HOW TO COMPLETE THIS TASK |
Scan the listing below for the word "default" and copy every line that has it.

MATERIALS PROVIDED |

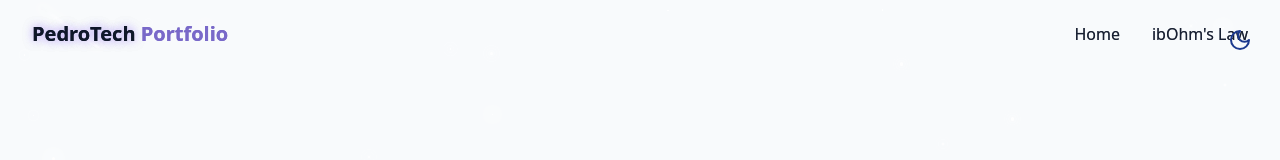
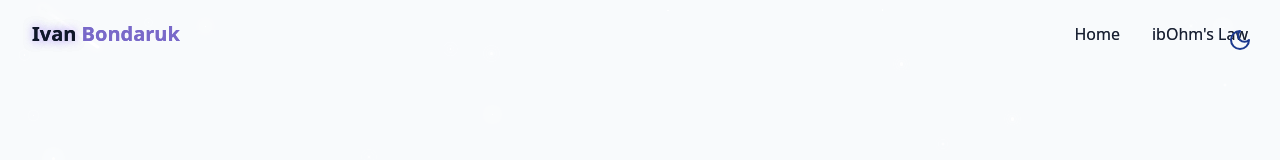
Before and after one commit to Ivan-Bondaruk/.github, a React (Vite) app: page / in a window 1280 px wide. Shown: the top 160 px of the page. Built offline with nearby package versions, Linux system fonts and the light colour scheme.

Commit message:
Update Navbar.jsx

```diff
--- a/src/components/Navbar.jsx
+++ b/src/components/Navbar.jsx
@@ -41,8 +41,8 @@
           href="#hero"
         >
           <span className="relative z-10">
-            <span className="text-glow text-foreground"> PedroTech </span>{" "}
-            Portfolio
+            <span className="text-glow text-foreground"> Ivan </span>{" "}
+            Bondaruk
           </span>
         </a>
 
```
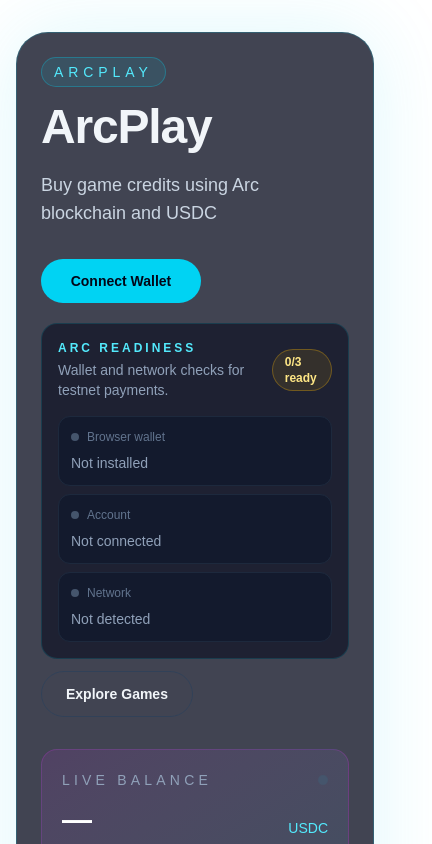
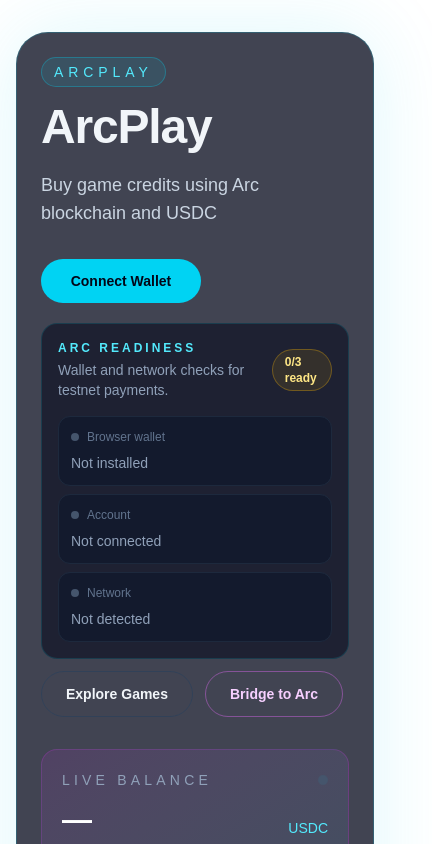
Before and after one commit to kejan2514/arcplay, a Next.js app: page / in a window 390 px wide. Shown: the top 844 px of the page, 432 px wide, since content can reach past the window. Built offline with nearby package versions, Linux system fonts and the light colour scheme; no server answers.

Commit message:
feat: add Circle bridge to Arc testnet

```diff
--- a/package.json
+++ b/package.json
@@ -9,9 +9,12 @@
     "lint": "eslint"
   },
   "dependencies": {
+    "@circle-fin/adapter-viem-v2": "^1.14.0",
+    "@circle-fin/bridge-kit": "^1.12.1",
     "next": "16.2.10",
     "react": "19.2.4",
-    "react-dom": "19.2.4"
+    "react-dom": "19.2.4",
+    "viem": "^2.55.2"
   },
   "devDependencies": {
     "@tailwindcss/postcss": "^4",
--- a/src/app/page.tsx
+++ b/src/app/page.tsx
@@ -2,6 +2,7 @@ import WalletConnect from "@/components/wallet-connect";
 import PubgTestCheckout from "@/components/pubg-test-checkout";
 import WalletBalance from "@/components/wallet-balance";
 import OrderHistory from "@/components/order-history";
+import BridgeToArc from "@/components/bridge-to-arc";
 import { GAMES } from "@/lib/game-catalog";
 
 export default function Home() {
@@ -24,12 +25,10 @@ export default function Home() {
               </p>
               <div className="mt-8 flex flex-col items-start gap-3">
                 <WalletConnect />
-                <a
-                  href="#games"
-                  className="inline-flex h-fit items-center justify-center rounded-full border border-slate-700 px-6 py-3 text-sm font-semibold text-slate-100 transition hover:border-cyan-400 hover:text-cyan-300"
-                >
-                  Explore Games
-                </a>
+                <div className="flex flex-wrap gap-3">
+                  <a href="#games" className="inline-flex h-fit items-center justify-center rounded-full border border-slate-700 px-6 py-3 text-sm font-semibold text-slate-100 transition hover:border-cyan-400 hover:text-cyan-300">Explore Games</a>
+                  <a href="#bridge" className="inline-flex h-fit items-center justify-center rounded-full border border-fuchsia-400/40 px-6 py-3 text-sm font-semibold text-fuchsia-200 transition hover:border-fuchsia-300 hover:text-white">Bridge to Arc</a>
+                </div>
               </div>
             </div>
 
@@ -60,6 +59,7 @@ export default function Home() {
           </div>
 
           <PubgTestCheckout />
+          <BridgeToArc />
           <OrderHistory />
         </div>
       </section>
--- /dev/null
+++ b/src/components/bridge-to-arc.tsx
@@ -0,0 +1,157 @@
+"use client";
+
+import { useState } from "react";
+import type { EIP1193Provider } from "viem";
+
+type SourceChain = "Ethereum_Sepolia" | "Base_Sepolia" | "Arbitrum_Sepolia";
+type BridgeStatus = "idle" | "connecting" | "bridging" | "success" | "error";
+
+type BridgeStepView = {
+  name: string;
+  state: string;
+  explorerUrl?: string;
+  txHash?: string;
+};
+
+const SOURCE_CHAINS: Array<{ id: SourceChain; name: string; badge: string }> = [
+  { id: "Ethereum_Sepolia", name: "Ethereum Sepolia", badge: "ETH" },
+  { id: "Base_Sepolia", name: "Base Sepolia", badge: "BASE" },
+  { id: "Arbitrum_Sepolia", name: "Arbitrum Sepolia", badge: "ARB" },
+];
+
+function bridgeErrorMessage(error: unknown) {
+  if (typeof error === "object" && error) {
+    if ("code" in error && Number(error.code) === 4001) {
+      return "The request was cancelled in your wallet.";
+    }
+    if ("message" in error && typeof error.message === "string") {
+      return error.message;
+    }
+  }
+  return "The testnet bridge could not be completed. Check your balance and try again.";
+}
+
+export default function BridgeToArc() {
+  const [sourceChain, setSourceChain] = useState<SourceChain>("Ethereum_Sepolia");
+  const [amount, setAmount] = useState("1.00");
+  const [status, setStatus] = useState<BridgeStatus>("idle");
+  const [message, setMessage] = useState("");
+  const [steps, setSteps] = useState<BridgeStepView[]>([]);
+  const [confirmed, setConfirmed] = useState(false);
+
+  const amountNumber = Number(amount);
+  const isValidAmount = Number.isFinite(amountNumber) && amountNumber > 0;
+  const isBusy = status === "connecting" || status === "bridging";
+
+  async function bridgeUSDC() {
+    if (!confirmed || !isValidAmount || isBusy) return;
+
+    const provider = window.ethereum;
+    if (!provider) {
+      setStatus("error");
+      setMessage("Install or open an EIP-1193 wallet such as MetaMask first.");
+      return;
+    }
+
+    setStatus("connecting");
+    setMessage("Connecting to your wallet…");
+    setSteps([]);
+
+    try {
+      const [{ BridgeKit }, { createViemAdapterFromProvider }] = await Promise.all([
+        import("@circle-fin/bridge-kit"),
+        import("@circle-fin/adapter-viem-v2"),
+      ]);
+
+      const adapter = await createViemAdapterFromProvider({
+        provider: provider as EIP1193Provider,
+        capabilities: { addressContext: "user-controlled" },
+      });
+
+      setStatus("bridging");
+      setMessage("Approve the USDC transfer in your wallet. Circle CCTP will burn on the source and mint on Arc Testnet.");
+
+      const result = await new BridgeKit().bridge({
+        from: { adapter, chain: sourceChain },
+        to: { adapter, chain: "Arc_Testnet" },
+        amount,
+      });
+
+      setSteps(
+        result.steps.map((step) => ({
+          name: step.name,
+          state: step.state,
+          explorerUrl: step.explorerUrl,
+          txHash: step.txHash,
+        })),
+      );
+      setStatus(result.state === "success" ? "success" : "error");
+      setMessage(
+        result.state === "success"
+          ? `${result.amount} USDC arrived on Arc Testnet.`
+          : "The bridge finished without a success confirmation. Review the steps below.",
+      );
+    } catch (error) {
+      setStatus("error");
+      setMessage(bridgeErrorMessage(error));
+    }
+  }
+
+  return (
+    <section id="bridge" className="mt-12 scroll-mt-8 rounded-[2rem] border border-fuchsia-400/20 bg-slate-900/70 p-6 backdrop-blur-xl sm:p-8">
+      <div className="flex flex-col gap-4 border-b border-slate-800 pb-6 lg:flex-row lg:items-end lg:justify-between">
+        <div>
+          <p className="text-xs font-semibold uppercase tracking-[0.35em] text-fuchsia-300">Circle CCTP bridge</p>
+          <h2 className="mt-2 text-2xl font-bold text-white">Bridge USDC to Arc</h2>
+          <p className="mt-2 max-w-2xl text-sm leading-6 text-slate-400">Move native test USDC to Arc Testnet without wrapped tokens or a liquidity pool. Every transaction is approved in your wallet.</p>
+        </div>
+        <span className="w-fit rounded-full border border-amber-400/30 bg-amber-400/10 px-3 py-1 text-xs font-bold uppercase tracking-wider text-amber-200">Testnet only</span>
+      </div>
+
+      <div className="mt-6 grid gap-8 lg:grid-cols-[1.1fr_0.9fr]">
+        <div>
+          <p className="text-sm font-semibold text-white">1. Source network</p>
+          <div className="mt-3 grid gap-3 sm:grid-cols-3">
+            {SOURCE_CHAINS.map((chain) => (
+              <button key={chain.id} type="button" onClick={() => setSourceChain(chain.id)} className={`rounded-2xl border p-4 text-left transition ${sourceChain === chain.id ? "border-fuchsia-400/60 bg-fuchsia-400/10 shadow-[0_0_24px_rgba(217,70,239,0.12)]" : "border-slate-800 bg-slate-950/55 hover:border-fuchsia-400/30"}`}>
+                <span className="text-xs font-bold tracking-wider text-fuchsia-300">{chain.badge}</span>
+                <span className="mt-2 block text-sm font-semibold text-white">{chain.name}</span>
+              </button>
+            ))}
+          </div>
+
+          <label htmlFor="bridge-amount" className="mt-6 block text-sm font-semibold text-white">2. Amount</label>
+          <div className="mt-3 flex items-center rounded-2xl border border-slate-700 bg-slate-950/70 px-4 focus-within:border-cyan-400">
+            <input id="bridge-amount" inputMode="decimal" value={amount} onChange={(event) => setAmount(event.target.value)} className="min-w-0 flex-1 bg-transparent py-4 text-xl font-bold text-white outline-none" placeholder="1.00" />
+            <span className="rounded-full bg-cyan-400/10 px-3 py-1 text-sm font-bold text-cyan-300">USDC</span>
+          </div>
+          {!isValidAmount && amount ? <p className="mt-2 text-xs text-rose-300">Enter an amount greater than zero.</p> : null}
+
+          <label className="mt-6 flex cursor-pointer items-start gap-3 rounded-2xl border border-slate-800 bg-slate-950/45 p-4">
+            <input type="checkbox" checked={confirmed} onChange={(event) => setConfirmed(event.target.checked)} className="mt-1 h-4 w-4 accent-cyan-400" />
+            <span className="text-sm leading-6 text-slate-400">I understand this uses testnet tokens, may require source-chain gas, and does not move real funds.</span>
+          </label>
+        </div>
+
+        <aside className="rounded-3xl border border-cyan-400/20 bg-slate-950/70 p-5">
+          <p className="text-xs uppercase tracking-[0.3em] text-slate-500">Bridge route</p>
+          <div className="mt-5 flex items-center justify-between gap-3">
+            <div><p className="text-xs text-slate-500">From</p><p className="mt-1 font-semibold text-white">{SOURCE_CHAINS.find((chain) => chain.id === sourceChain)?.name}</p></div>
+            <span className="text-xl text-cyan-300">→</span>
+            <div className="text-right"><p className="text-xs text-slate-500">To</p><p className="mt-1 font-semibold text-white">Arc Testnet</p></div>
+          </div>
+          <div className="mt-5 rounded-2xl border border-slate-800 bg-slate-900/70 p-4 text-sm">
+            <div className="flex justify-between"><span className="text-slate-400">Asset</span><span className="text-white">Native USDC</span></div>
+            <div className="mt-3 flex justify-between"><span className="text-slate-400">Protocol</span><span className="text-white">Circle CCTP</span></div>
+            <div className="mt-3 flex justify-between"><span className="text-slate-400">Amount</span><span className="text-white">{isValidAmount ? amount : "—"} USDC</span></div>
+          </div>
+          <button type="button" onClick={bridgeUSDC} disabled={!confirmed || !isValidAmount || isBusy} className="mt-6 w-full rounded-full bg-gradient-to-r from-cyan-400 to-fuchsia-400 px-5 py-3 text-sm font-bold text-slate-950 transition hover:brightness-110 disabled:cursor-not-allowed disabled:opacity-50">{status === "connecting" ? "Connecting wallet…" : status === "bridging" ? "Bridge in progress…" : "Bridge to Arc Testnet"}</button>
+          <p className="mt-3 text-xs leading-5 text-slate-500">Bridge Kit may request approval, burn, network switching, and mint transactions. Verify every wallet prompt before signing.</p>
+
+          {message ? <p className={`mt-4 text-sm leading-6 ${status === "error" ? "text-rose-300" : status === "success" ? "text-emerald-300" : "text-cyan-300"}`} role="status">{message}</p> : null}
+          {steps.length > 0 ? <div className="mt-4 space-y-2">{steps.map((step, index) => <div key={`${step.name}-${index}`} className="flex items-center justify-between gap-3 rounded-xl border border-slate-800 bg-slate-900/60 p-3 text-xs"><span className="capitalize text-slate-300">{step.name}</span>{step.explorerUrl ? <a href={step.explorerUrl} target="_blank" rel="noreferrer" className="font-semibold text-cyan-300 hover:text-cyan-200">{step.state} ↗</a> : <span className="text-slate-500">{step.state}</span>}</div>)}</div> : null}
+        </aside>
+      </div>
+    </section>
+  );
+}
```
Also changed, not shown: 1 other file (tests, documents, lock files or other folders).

ANSWER FOR THE TASK |
 export default function Home() {
@@ -24,12 +25,10 @@ export default function Home() {
@@ -60,6 +59,7 @@ export default function Home() {
+export default function BridgeToArc() {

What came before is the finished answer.